since i have a 14-inch pizza peel, i cut a large piece of baking parchment to cover the blade, and set that on the peel. if you don't have a peel, you can use a cutting board or sheet pan. sprinkling the parchment liberally with flour, i poured the dough onto the parchment. the first time you make bread with this method, you might be amazed, because the dough seems to puddle out. "how," you ask yourself," will this ever turn into a loaf?" but it will -- don't be afraid!
after letting the dough rest for 5 minutes, i sprinkled it with more flour and grabbed an edge of the dough, to repeat the folding procedure above. now the dough looks more like the tight ball you might expect! then i turned the dough over, folding seam side down, and covered it with lightly oiled plastic wrap. normally i would let it rise until not quite double, about 1-1/2 hours. but of course due to the weather, the dough was ready in just 45 minutes!
30 minutes before i expected the loaf to be ready, i preheated my oven to 500 degrees. i like to use a baking stone, but a bread cloche, quarry tiles, or even a normal baking sheet will do. by the time the dough was ready, it had slumped back into puddle. but i wasn't worried -- because i know that in the oven it will spring into a gracious free-form loaf.
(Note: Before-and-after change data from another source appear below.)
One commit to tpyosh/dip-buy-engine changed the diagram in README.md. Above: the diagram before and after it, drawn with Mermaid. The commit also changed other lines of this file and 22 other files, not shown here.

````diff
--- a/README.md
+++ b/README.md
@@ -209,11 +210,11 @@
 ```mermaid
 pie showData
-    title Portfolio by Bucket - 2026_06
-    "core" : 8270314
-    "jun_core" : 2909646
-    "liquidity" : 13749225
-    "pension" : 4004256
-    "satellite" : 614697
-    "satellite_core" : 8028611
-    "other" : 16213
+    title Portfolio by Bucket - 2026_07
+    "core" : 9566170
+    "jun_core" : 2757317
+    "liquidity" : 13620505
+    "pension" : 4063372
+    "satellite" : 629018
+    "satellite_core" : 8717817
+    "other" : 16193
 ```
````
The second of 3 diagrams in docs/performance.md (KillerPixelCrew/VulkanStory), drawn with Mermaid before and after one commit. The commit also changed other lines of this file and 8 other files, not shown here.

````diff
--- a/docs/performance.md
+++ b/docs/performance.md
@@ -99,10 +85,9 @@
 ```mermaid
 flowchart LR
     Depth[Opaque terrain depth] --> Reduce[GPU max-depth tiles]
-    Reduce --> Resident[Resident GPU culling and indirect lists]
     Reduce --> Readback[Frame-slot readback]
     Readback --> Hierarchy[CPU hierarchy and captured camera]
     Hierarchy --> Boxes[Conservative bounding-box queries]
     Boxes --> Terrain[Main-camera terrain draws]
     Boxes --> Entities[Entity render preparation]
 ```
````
i quickly slashed the loaf with four cuts to form a square -- the dough was so liquid, they nearly filled in immediately. but i knew the design would remain in the final loaf as a nice decoration. then i carefully slid the loaf, still on the parchment, into the oven and immediately reduced the heat to 450 degrees. if you're not using a cloche, at this time you can quickly mist the sides of your oven with a little water. i use your average plant mister to give a few fast squirts. . .
this loaf normally take 30-40 minutes to bake, until an instant read thermometer thrust into the center shows 195 to 200 degrees. don't overbake, and don't peek! set your timer for 30 minutes and be patient! looking at your loaf you will find that it will have transformed from a lake of dough into a cookbook-picture-perfect rustic-looking loaf.
it's important to set this bread on a rack to cool for at least 2 hours before slicing. the center is still firming up, and the flavors developing. slicing too early will give disappointing results. the reward for your patience? a nice-sized peasant loaf, with a crunchy, thin crust; a moist, resilient crumb filled with large, airy holes; a tender flavor bursting with the taste of grain.
i settled down to a lunch of my new loaf with slices of an artisanal sweet sopresetta, an herbed goat cheese, and moroccan carrot salad, all washed down with the iced coffee. wait, you ask, where did the sopresetta and cheese come from? tomorrow i'll tell you about some other treasures i found at the vinegar factory. . .